### [Task requirements]
Within the records, which lines hold the string "diyequipmentapplication"? Report each one by copying it.

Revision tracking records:

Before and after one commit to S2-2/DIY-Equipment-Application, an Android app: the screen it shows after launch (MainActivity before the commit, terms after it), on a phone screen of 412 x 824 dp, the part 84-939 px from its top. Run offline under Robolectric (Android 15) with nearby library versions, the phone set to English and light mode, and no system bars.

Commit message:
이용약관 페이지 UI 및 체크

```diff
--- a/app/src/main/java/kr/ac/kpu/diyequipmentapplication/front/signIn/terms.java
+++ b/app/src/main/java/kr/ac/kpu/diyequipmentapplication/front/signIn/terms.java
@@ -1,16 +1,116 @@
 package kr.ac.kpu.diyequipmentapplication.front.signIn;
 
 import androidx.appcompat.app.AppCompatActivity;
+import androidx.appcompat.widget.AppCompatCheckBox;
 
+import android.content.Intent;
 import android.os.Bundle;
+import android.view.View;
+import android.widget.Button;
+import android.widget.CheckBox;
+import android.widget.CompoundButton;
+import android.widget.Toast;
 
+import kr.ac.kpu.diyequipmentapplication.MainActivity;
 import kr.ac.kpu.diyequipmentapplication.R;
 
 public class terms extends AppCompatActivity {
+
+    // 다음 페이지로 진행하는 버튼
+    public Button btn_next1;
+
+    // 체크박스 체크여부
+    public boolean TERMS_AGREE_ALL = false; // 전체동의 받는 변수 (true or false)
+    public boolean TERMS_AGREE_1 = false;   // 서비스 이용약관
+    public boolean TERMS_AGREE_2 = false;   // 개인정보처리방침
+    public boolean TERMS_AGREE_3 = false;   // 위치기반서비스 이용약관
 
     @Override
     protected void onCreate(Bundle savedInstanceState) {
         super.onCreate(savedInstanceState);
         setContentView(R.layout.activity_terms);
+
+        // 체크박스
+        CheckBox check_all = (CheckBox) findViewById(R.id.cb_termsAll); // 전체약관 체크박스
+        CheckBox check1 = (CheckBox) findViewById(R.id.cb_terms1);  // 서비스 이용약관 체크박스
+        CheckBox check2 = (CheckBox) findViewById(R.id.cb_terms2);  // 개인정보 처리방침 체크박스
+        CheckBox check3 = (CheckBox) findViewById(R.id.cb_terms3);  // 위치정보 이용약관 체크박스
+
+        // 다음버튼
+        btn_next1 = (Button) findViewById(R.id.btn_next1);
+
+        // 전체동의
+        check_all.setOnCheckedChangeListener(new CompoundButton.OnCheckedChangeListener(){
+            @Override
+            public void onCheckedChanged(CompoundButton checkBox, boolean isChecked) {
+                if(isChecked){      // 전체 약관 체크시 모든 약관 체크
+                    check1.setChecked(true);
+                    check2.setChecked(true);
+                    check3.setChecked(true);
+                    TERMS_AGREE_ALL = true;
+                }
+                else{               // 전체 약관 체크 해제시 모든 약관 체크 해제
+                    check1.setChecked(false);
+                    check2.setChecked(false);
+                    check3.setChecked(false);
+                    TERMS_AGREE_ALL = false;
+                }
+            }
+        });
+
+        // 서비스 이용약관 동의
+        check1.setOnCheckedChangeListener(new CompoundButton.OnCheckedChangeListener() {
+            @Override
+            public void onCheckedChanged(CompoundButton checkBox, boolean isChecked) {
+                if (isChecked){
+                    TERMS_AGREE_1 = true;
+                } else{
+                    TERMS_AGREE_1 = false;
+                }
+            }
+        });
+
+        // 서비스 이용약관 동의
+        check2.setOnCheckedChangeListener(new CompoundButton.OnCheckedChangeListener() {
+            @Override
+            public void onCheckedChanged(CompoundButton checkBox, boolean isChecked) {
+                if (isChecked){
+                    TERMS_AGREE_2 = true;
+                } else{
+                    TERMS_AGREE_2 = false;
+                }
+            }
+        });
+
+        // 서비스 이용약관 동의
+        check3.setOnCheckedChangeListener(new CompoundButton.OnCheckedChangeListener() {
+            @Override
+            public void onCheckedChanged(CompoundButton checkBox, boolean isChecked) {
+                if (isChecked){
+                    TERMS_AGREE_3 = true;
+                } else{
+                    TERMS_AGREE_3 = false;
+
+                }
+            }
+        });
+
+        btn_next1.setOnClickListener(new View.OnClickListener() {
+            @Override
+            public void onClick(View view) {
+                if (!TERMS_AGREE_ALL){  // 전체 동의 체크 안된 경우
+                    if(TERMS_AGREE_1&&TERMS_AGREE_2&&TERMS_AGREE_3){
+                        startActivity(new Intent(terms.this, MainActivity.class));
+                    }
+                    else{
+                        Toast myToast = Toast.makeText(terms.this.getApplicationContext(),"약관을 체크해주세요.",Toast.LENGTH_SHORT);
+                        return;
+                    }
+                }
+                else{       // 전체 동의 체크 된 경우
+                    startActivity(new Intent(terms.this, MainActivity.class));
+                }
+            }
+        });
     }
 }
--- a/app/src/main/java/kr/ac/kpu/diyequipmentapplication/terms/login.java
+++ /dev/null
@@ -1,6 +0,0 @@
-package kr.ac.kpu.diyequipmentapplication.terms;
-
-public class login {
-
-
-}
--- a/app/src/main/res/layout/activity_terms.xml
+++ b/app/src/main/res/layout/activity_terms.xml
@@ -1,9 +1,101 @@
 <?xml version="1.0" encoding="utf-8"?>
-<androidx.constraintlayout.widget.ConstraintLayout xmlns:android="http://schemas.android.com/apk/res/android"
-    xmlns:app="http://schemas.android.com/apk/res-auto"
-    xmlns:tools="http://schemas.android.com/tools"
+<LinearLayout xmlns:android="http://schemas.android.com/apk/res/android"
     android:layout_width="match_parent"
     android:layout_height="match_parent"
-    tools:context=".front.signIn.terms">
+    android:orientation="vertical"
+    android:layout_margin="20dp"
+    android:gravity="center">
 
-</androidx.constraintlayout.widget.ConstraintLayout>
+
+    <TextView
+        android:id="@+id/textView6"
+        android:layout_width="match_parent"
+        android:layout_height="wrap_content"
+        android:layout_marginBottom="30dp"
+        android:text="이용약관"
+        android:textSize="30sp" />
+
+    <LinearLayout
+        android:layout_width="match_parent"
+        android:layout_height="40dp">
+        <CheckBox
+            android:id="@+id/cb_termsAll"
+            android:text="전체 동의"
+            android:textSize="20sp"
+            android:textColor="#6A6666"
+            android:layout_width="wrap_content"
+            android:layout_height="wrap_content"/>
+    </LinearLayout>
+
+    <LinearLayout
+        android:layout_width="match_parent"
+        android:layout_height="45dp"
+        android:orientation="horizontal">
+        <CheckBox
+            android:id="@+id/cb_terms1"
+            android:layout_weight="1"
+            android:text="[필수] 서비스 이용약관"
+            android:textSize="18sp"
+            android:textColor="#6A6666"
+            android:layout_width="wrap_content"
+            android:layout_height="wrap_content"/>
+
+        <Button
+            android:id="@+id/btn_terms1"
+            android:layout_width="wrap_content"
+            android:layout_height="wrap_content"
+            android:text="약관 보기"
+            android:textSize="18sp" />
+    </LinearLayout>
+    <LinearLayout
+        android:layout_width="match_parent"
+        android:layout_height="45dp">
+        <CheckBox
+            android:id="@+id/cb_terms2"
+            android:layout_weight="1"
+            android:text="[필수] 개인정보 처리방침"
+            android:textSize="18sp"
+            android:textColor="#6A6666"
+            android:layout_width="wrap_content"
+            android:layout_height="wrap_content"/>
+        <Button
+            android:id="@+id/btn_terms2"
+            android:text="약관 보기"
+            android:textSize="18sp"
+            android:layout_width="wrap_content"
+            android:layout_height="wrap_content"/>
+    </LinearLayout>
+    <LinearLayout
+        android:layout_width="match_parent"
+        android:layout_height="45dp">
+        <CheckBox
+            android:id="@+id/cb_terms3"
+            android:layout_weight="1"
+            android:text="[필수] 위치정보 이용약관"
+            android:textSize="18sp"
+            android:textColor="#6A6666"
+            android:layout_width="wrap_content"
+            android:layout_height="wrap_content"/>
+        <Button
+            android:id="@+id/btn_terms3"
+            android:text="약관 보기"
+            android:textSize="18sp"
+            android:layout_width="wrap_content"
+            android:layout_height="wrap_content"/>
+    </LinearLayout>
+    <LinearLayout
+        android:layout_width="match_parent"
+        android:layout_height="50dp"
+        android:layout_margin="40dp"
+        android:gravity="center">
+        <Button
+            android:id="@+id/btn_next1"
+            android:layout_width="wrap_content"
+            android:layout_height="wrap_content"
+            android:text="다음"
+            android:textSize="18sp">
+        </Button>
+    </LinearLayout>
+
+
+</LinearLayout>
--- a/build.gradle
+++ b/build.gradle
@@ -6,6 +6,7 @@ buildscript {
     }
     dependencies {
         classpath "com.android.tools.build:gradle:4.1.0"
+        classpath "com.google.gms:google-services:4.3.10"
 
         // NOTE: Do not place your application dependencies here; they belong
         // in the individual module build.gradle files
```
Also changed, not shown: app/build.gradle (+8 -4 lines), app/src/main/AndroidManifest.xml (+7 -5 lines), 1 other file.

### [Solved problem]
--- a/app/src/main/java/kr/ac/kpu/diyequipmentapplication/front/signIn/terms.java
+++ b/app/src/main/java/kr/ac/kpu/diyequipmentapplication/front/signIn/terms.java
 package kr.ac.kpu.diyequipmentapplication.front.signIn;
+import kr.ac.kpu.diyequipmentapplication.MainActivity;
 import kr.ac.kpu.diyequipmentapplication.R;
--- a/app/src/main/java/kr/ac/kpu/diyequipmentapplication/terms/login.java
-package kr.ac.kpu.diyequipmentapplication.terms;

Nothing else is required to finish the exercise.